Items from a dataset:
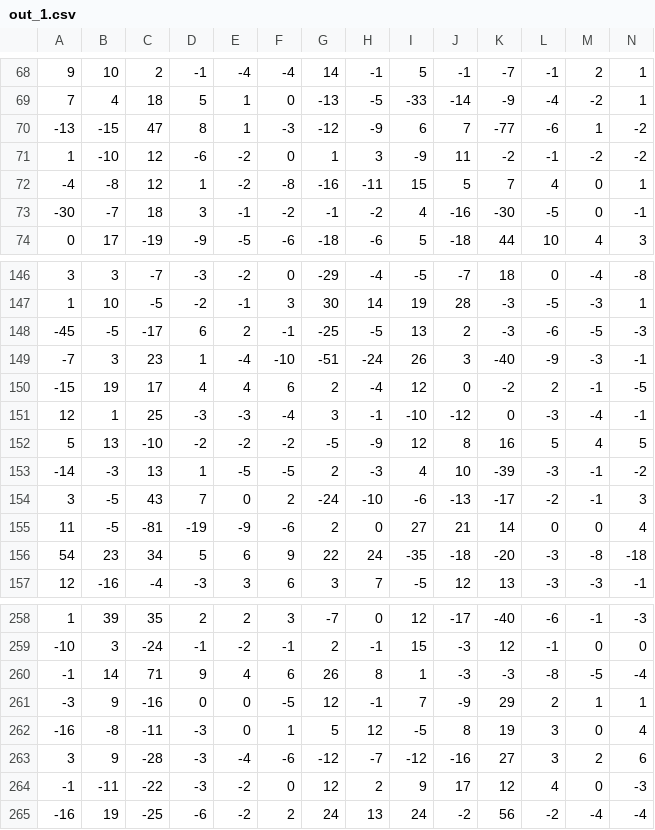
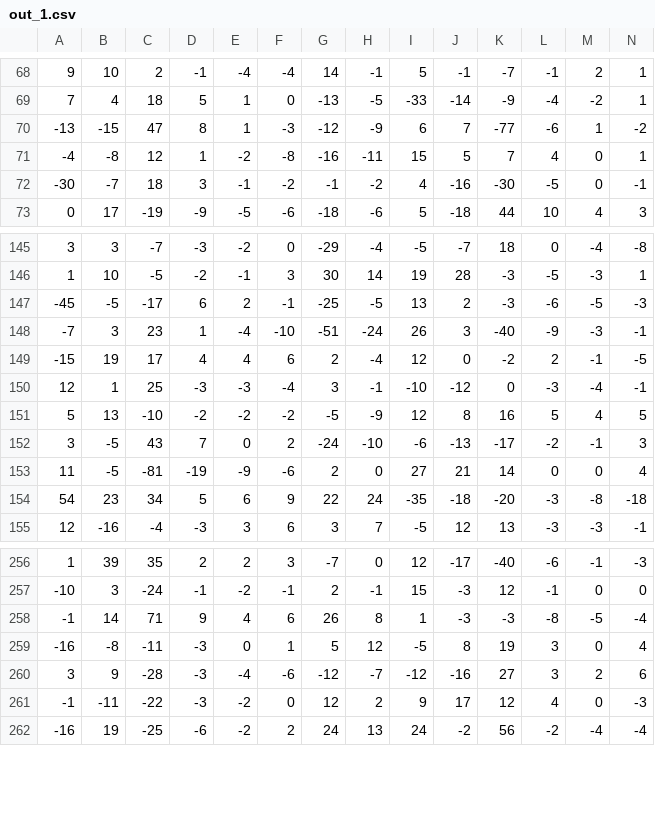
Before and after one commit to fossabot/myo-armband-nn, a CSV file: data/out_1.csv, drawn as a sheet; only a part is shown, gaps mark what is left out; rows hold the shown columns only; the diff names each change by its address in the sheet, - before the commit and + after, or states it on an @@ line.

```diff
--- a/data/out_1.csv
+++ b/data/out_1.csv
-row 71: 1 | -10 | 12 | -6 | -2 | 0 | 1 | 3 | -9 | 11 | -2 | -1 | -2 | -2
-row 153: -14 | -3 | 13 | 1 | -5 | -5 | 2 | -3 | 4 | 10 | -39 | -3 | -1 | -2
-row 261: -3 | 9 | -16 | 0 | 0 | -5 | 12 | -1 | 7 | -9 | 29 | 2 | 1 | 1
```
Also changed, not shown: data/out_0.csv, data/out_3.csv, 11 other files.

WORK INSTRUCTIONS:
Return the records above verbatim, images excluded.

RESPONSE FOR THIS EXERCISE:
Before and after one commit to fossabot/myo-armband-nn, a CSV file: data/out_1.csv, drawn as a sheet; only a part is shown, gaps mark what is left out; rows hold the shown columns only; the diff names each change by its address in the sheet, - before the commit and + after, or states it on an @@ line.

```diff
--- a/data/out_1.csv
+++ b/data/out_1.csv
-row 71: 1 | -10 | 12 | -6 | -2 | 0 | 1 | 3 | -9 | 11 | -2 | -1 | -2 | -2
-row 153: -14 | -3 | 13 | 1 | -5 | -5 | 2 | -3 | 4 | 10 | -39 | -3 | -1 | -2
-row 261: -3 | 9 | -16 | 0 | 0 | -5 | 12 | -1 | 7 | -9 | 29 | 2 | 1 | 1
```
Also changed, not shown: data/out_0.csv, data/out_3.csv, 11 other files.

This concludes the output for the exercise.